“I have no greater joy than to hear that my children are walking in the truth” (3 John 1:4).
Thus, for Christian teachers, their “first effort and . . . constant aim” should be (1) to aid “the student in comprehending these principles,” and (2) to enter “into that relation with Christ which will make [these principles] a controlling power in the life” (The Journal of Adventist Education, Summer, 1994).
The “all-important thing” in education “should be the conversion” of students (Fundamentals of Christian Education, p. 436).
The primary purpose of Seventh-day Adventist education is to provide opportunities for students to:
Each school should be guided by a statement of distinctively Seventh-day Adventist philosophy. Philosophies are benchmarks by which opinions are formed about schools. Unique philosophic positions in local schools should be guided by:

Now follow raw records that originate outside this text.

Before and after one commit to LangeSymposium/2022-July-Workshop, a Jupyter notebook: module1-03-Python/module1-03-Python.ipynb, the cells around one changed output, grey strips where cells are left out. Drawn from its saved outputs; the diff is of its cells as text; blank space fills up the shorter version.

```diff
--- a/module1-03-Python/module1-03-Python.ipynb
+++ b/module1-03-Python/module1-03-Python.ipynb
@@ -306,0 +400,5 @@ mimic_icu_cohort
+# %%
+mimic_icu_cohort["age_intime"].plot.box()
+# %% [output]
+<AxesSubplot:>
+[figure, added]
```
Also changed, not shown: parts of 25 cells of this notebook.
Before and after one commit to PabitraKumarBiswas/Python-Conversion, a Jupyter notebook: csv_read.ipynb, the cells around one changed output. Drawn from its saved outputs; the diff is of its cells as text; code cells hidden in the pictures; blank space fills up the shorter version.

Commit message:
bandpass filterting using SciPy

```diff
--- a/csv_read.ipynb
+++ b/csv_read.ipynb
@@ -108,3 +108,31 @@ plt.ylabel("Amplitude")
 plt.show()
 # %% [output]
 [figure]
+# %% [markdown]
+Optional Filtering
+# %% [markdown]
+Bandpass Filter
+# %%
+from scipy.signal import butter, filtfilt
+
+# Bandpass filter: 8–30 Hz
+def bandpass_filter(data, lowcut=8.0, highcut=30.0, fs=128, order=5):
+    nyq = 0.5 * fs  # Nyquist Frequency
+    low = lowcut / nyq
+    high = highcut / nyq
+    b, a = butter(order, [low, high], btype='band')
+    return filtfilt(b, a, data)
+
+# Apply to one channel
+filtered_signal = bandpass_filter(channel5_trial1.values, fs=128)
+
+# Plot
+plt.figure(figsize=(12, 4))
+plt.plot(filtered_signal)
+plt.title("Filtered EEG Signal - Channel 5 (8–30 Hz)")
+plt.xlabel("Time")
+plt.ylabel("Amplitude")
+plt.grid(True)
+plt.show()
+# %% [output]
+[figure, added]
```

The superintendent of schools should encourage each school board to periodically review its philosophical position to ensure alignment with the desired spiritual, academic, social, and physical expectations of the conference and local constituency/community. A school’s philosophy is a major component of school-wide evaluations.